It’s a solid movie full of the patented Tarantino dialog we’ve come to expect and there are extended scenes where it’s nothing but people just talking. But since it’s Tarantino putting the words in their mouths and the actors are so good at what they’re doing I don’t think you’re going to mind a bit. Kurt Russell, Rosario Dawson and Zoë Bell are the acting standouts in this one, especially Zoë Bell. She’s a real life stuntwoman who doubled for Lucy Lawless in “Xena” and for Uma Thurman in the “Kill Bill” movies and she’s totally charming here. And that’s really her sliding around on the hood of that Dodge Challenger as it’s roaring down the highway.
Tarantino wanted to film a car chase without using CGI at all and it’s a really excellent car chase. I’m glad to see that some filmmakers still like doing some things Old School: Tarantino put real stuntmen inside of real cars and let them do what they do best. Vanessa Ferlito also does terrific work in this movie. She does a mean lap dance and while doing it all I could think of was that she looks like she could be Rosario Dawson’s younger, sluttier sister.

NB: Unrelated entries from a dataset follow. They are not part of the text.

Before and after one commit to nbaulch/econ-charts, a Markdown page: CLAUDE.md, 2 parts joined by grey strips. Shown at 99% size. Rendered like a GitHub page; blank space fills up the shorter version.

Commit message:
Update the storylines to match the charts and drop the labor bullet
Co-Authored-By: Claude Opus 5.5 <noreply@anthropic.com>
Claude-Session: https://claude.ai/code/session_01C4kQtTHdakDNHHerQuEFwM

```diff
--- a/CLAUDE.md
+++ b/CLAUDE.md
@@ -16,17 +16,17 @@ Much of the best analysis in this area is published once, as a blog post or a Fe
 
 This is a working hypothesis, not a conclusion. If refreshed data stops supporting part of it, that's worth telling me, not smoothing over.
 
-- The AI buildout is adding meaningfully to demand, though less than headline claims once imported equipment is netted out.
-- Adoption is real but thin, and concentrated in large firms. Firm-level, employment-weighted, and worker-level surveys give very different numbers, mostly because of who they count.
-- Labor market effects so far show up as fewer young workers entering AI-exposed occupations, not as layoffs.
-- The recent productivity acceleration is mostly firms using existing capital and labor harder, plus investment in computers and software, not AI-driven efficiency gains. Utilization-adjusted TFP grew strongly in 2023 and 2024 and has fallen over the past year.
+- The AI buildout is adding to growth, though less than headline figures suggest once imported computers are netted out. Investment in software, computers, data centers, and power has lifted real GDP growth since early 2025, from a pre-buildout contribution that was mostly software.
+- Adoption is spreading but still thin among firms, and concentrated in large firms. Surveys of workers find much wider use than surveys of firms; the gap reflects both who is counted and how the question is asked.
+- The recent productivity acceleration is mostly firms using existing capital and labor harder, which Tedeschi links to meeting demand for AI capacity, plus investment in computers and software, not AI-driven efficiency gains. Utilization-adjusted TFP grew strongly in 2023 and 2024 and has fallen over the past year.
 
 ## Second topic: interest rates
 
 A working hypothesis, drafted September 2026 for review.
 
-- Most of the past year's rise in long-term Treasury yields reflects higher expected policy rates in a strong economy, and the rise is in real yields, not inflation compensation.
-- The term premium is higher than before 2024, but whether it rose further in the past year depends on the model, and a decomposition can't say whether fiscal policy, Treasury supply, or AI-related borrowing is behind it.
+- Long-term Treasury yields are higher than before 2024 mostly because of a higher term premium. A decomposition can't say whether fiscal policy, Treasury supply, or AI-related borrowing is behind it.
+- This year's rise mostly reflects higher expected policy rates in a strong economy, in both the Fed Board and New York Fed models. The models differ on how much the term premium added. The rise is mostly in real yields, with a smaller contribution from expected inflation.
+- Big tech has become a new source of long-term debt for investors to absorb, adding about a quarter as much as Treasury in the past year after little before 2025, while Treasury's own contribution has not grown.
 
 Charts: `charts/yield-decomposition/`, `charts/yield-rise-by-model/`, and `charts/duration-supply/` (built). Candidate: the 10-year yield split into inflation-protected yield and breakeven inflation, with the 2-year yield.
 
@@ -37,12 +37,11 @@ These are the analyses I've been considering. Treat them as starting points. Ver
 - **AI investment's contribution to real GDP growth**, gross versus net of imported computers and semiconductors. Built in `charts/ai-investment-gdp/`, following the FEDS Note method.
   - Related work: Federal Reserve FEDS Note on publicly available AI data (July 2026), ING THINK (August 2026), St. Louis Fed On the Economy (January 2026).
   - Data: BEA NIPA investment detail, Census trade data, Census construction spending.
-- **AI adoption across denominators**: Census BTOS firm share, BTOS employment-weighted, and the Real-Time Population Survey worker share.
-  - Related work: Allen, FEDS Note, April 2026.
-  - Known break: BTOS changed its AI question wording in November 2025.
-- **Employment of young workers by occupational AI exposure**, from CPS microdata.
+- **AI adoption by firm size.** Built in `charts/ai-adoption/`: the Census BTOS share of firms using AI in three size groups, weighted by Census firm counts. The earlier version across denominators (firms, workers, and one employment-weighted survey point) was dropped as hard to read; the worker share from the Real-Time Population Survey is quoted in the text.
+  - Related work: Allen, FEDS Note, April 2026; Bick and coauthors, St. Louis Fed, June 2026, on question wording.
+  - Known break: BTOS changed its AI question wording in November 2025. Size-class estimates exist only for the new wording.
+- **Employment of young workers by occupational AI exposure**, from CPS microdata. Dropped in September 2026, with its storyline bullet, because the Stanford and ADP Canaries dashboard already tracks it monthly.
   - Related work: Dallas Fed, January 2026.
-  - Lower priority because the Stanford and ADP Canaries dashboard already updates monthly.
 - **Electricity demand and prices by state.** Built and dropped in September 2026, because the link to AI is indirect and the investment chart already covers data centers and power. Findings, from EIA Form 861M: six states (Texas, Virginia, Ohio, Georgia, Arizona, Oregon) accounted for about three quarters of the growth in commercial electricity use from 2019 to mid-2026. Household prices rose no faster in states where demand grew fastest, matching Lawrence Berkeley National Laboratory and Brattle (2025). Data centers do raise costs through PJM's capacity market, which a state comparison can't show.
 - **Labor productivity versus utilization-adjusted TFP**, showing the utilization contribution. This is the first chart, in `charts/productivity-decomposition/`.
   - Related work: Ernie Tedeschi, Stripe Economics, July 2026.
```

And like all of Tarantino’s movies, the soundtrack is killer. I don’t think there’s a director working today except for Martin Scorsese who uses music in his movies better than Tarantino. The music he uses in his movie isn’t just stuck in there just to fill dead air between dialog scenes. The songs uncannily fit the mood of a scene and get across exactly what emotion Tarantino wants to convey. And I always hear a couple of songs in his movies that I’ve never heard before from artists I assumed I was fairly familiar with. Such as The Coasters song he uses for the lap dance sequence. I’ve been listening to The Coasters since I was knee high to a knee as my father was a huge fan of theirs but I’ve never heard that song before I saw DEATH PROOF.
If I have any complaints with DEATH PROOF it’s this: despite Tarantino’s desire to make a grindhouse flick in the style of “Vanishing Point” and “Dirty Mary, Crazy Larry” (both of which are referenced several times by the characters) the movie is way too dialog heavy and far too polished to be considered a true grindhouse flick. In fact, I’ll go so far as to say that while “Planet Terror” is by far way more fun to watch, DEATH PROOF is technically the better movie and the one that will most likely stay with you for days afterwards. There’s just more meat on the bones of this one. But that ending is just too abrupt for me. But then again, “Vanishing Point” and “Dirty Mary, Crazy Larry” had similar out-of-left-field-what-the-hell endings and I was able to roll with them so I guess I can roll with this one.
So should you see DEATH PROOF? You bet your ass you should. It’s not one of Quentin Tarantino’s best movies but still, a minor flick from Q.T. is better than a lot of directors’ major works. The performances are excellent, that car chase is a doozy and the story is tightly suspenseful. By all means, Netflix and enjoy.